Opinion piece: E-cigarettes and smoking

  1. Use of electronic cigarettes (vapourisers) among adults in Great Britain, Action on Smoking. Last accessed 14/8/2018.
  2. Using -e-cigarettes-to-stop-smoking, NHS. Last accessed 14/8/2018.
  3. 'E-cigarettes: an evidence update', Public Health England report. Last accessed 14/8/2018.
  4. Nicotine without smoke: Tobacco harm reduction, Royal College of Physicians. Last accessed 14/8/2018.
  5. Shahab L, et al. Nicotine, Carcinogen, and Toxin Exposure in Long-Term E-Cigarette and Nicotine Replacement Therapy Users: A Cross-sectional Study’. Annals of Internal Medicine. 2017; 166(6):390-400.
  6. Scott A, et al. Pro-inflammatory effects of e-cigarette vapour condensate on human alveolar macrophages. Thorax Published Online First: 13 Au-gust 2018. doi: 10.1136/thoraxjnl-2018-211663.
  7. 'PHE publishes independent expert e-cigarettes evidence review'. Last accessed 14/8/2018.

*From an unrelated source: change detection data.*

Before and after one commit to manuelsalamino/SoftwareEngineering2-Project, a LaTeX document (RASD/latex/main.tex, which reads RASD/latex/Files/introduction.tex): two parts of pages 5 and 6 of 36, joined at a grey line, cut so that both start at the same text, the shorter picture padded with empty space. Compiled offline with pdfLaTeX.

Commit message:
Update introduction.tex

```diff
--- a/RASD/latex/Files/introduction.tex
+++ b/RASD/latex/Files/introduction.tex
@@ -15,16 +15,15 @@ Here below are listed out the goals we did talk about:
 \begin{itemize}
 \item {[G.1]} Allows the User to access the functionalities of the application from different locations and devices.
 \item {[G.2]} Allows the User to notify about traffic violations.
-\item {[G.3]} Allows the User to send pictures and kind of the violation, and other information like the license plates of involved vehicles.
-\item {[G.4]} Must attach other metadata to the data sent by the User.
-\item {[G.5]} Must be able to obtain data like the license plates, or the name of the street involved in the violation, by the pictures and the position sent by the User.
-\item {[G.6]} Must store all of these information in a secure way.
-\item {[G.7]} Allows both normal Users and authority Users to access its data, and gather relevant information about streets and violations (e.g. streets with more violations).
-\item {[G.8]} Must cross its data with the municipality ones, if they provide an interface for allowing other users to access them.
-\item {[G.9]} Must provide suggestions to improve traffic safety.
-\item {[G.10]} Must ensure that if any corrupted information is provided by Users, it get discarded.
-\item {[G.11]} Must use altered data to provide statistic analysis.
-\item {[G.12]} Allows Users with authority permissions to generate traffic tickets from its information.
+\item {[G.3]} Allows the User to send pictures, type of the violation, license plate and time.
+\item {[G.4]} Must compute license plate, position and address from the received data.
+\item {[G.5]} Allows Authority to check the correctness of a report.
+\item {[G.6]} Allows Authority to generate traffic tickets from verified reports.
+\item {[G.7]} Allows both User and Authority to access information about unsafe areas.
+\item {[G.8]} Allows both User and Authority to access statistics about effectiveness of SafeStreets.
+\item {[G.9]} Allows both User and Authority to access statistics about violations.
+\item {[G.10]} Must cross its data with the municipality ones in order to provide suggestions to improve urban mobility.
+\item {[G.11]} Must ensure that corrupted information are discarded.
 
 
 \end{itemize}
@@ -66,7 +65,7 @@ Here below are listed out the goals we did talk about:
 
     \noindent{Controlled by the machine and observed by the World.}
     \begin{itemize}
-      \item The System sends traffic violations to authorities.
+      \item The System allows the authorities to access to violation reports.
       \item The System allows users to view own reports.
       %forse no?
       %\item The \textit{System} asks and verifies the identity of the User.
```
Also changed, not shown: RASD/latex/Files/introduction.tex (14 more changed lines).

The vital role of GPs in early cancer diagnosis

  1. Cancer outcome metrics, The National Cancer Registration and Analysis Service (NCRAS). Last accessed 20/08/2018.
  2. 'GPs 'main driver' behind increase in early cancer diagnoses', Pulse Today article. Last accessed 20/08/2018.
  3. Achieving world-class cancer outcomes: a strategy for england 2015 - 2020, NHS. Last accessed 20/08/2018.
  4. McPhail, S., et al., Emergency presentation of cancer and short-term mortality. Br J Cancer, 2013. 109(8): p. 2027-2034.
  5. 'The likely impact of earlier diagnosis of cancer on costs and benefits to the NHS', Gov.UK report. Last accessed 20/08/2018.